One observation unique to Margibi County, was that the health workers had little or no involvement with NTDs/SSSDs in Margibi. In fact, some health workers believed that skin NTDs were due to witchcraft.  We reflected that there was widespread belief in myths surrounding NTDs, highlighting the need to address these, even among health workers. REDRESS is scaling up services to Margibi, including training health workers. It would be preferable to train more than two health workers per facility and recommend ideally training three to four people per facility, or another approach would be to support trained health workers to train their peers within their ies.

Across all three counties, we learned that health facilities commonly experience a lack of medicines to treat SSSD patients from both health workers and patients. For example, in Grand Gedeh, CHAs/CHPs made four referrals to hospitals, but patients did not want to go as they were aware no medication was available at the hospital. We reflected on the need to strengthen supply chain (a key focus of REDRESS) to ensure making treatments available would be just as essential as providing training to deliver skin NTD care. This would give patients the confidence to seek quality, effective care. 

Fig. 8. Conducting a survey with a health worker, May 2022

Patient Survey

We did our patient survey in Lofa county only, not in Margibi and Grand Gedeh based on our sampling strategy. This is because Lofa County had previously provided case management for skin NTDs, following the roll-out of the initial case management pilot in 2016. By carrying out the survey here it meant it would be possible to evaluate the added impact of the REDRESS intervention specifically, as opposed to the impact of the full case management rollout as a whole in Margibi and Grand Gedeh. 

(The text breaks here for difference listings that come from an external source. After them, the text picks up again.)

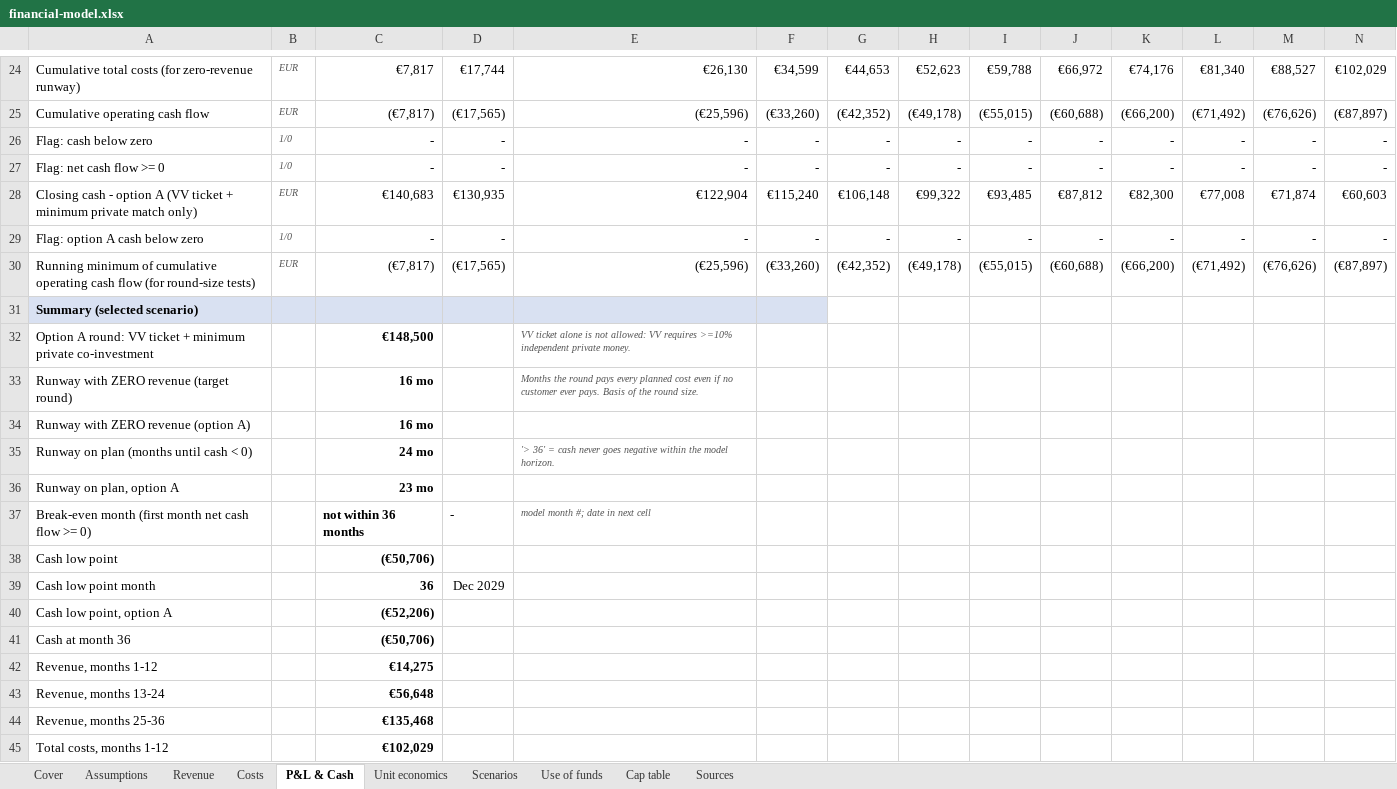
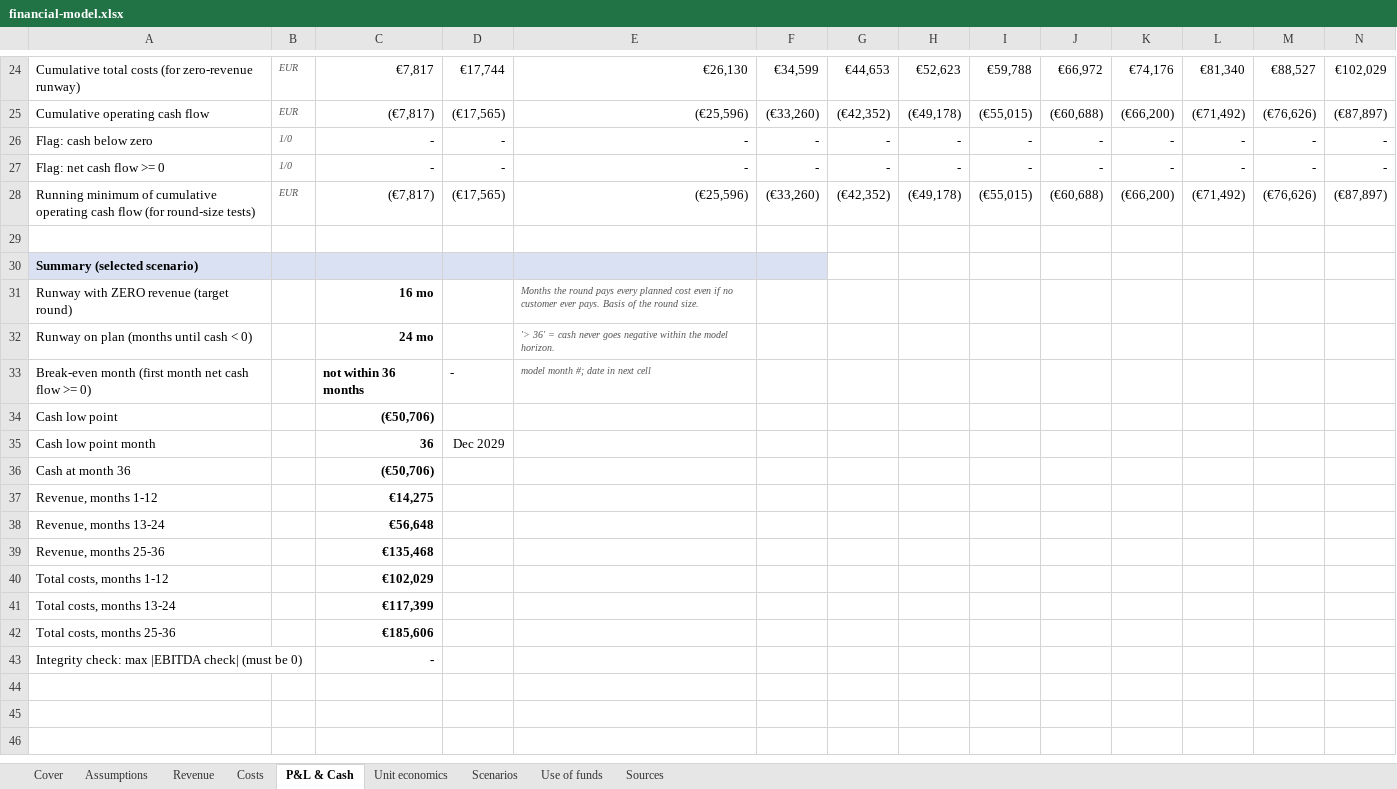
Before and after one commit to miroslav43/ERP, an Excel workbook: vestventures/financial-model.xlsx, sheet P&L & Cash, drawn as a sheet; only a part is shown, gaps mark what is left out; the shorter side is filled out with more unchanged rows; values as stored, in another font and other column widths than the file's, no borders; removed rows and columns are numbered as before the commit, all else as after; rows hold the shown columns only; the diff names each change by its address in the sheet, - before the commit and + after, or states it on an @@ line.

```diff
--- a/vestventures/financial-model.xlsx (sheet P&L & Cash)
+++ b/vestventures/financial-model.xlsx (sheet P&L & Cash)
-sheet tab: Cap table
-row 28: Closing cash - option A (VV ticket + minimum private match only) | EUR | €140,683 | €130,935 | €122,904 | €115,240 | €106,148 | €99,322 | €93,485 | €87,812 | €82,300 | €77,008 | €71,874 | €60,603
-row 29: Flag: option A cash below zero | 1/0 | - | - | - | - | - | - | - | - | - | - | - | -
+row 29: (empty)
-row 32: Option A round: VV ticket + minimum private co-investment |  | €148,500 |  | VV ticket alone is not allowed: VV requires >=10% independent private money.
-row 34: Runway with ZERO revenue (option A) |  | 16 mo
-row 36: Runway on plan, option A |  | 23 mo
-row 40: Cash low point, option A |  | (€52,206)
```
Also changed, not shown: sheet Use of funds, sheet Assumptions, sheet Cover, sheet Sources, sheet Scenarios, formulas that keep their value, 23 other files.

It was very challenging to identify patients for the survey. We expanded our checking of NTD case management ledgers to include other ledgers at health facilities, which helped us to find a few more patients. The district health team and the outreach team of health facilities were helpful in locating patients in communities. We will continue to enrol patients in our survey as part of a rolling baseline.

Identifying patients in the NTDs ledger at health facilities were a serious challenge. Majority of the facility’s NTDs ledgers were without data, few cases were found in above Five ledgers, Master Registers, and Surgical Register at health facilities. However, locating patients were also a major challenge. Most patients have relocated to other communities or have traveled to nearby countries seeking care. Long walking conditions, team members had to walk 3-4 hours to locate patients due to bad roads network. We also used motorcycles to reached patients wherever possible. (Colleen)

(Colleen Parker)

Lessons learned and Conclusion

We had weekly baseline activities catch-up sessions with our UK team and ad-hoc communications for problem-solving via WhatsApp which was helpful to address challenges such as using REDCap to collect data and data uploading. It also created a platform for our group reflections on how the surveys went and what would be good to do for our intervention preparation and roll-out.  As we reflected on the baseline quantitative data collection methods, we identified learning to potentially strengthen the roll-out of the REDRESS intervention phase. The learning was: to continue working with peer researchers/county data collectors; to provide support and training to health workers, to keep exploring reasons for patients not seeking healthcare at health facilities, to strengthen supply chain and to continue to enrol patients in our survey as part of a rolling baseline.   

 

With acknowledgement and thanks to our peer researchers:

Margibi County: Christopher Morris, Haggar M. Kurah., Grand Gedeh County: Amanda Hallowanger, G. Robert Jaffa.,Lofa County: Satta Kollie, Emmanuel G. Zaizay, Jallah Kesselee and Kebeh  W.Lavela